While making his way to the Gulf of Mexico, Colin will be periodically activating a device that uses satellite technology to share his current location. Use this map to see where he traveled on this day.
|Check-In||Time of Check-In (CST)||Latitude||Longitude|
To report on and understand the haphazard irrigation system the Rio Grande has become and the changes it is going through, Colin decided the best approach would be to travel the length of the Rio Grande by foot and small boat.
He knew it would give him a unique perspective on a river that few understand. It did require many long days of moving slowly and camping on muddy riverbanks, but Colin likes that sort of thing.
The benefit was it provided access to people who wanted to share their stories and experiences with the Rio Grande.

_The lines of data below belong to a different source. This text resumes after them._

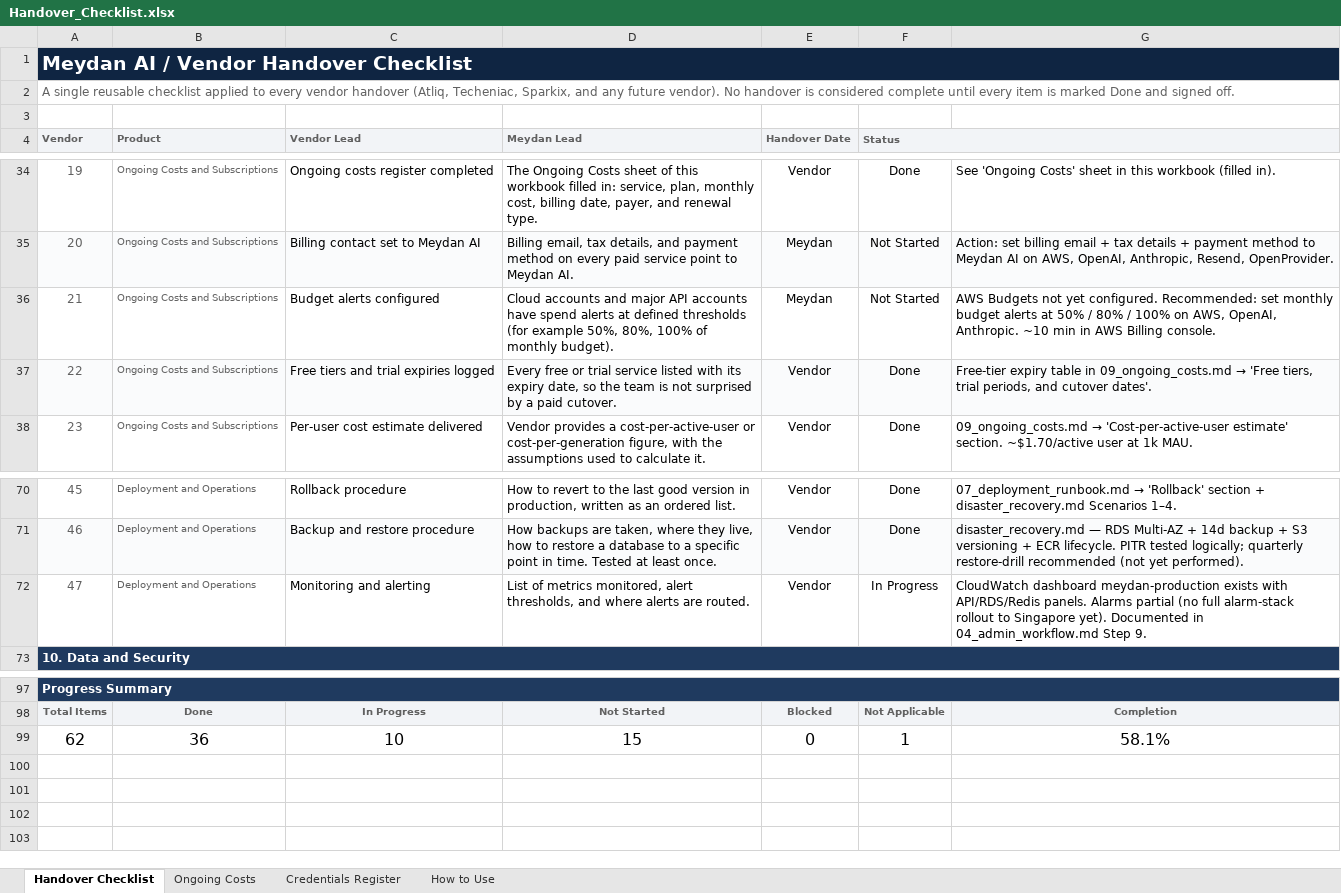
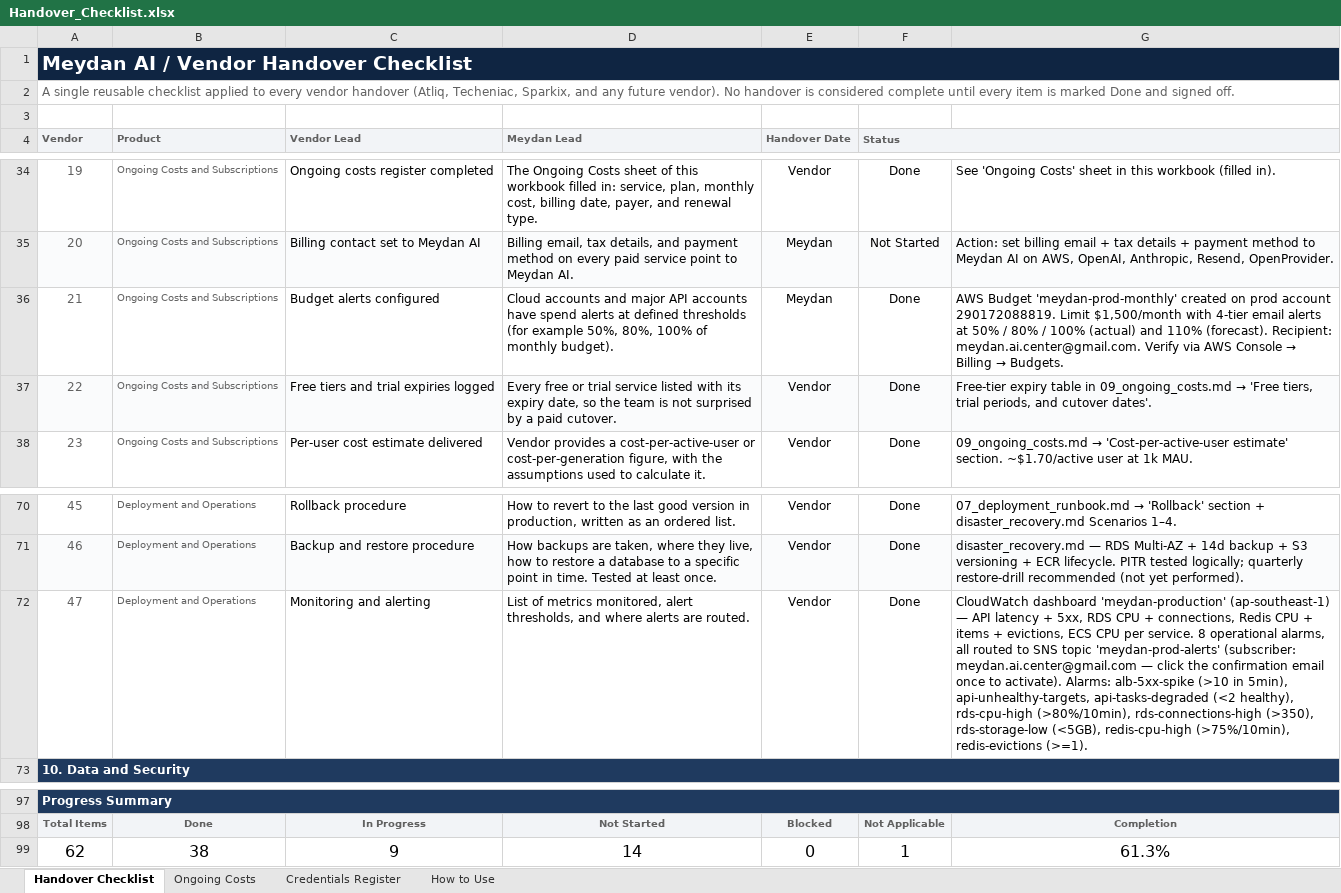
Before and after one commit to eqbit-ai/my_web_gen, an Excel workbook: docs/Handover_Meydan_2026-04/Handover_Checklist.xlsx, sheet Handover Checklist, drawn as a sheet; only a part is shown, gaps mark what is left out; values as stored, in another font and other column widths than the file's, no borders; the diff names each change by its address in the sheet, - before the commit and + after, or states it on an @@ line.

Commit message:
handover: checklist rows 21 (budget alerts) + 47 (monitoring + alarms) → Done

```diff
--- a/docs/Handover_Meydan_2026-04/Handover_Checklist.xlsx (sheet Handover Checklist)
+++ b/docs/Handover_Meydan_2026-04/Handover_Checklist.xlsx (sheet Handover Checklist)
-F36 (Status): Not Started
+F36 (Status): Done
@@ G36: AWS Budgets not yet configured. Recommended: set monthly budget alerts at 50% / 80% / 100% on AWS, OpenAI, Anthropic. ~10 min in AWS Billing console. → AWS Budget 'meydan-prod-monthly' created on prod account 290172088819. Limit $1,500/month with 4-tier email alerts at 50% / 80% / 100% (actual) and 110% (forecast). Recipient: meydan.ai.center@gmail.com. Verify via AWS Console → Billing → Budgets. @@
-F72 (Status): In Progress
+F72 (Status): Done
-G72: CloudWatch dashboard meydan-production exists with API/RDS/Redis panels. Alarms partial (no full alarm-stack rollout to Singapore yet). Documented in 04_admin_workflow.md Step 9.
+G72: CloudWatch dashboard 'meydan-production' (ap-southeast-1) — API latency + 5xx, RDS CPU + connections, Redis CPU + items + evictions, ECS CPU per service. 8 operational alarms, all routed to SNS topic 'meydan-prod-alerts' (subscriber: meydan.ai.center@gmail.com — click the confirmation email once to activate). Alarms: alb-5xx-spike (>10 in 5min), api-unhealthy-targets, api-tasks-degraded (<2 healthy), rds-cpu-high (>80%/10min), rds-connections-high (>350), rds-storage-low (<5GB), redis-cpu-high (>75%/10min), redis-evictions (>=1).
-B99 (Product): 36
+B99 (Product): 38
-C99 (Vendor Lead): 10
+C99 (Vendor Lead): 9
-D99 (Meydan Lead): 15
+D99 (Meydan Lead): 14
-G99: 58.1%
+G99: 61.3%
```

Via Facebook and chance encounters, Colin made instant friends who opened their homes. They provided help from loaning their trucks to their cell phone contact lists to help tell the story of the Rio Grande.
The trip would not have been possible without their help, along with the dedicated assistance of David Lozano, Jason Jones and Daniel Dibona, who drove thousands of miles to get people and boats in place.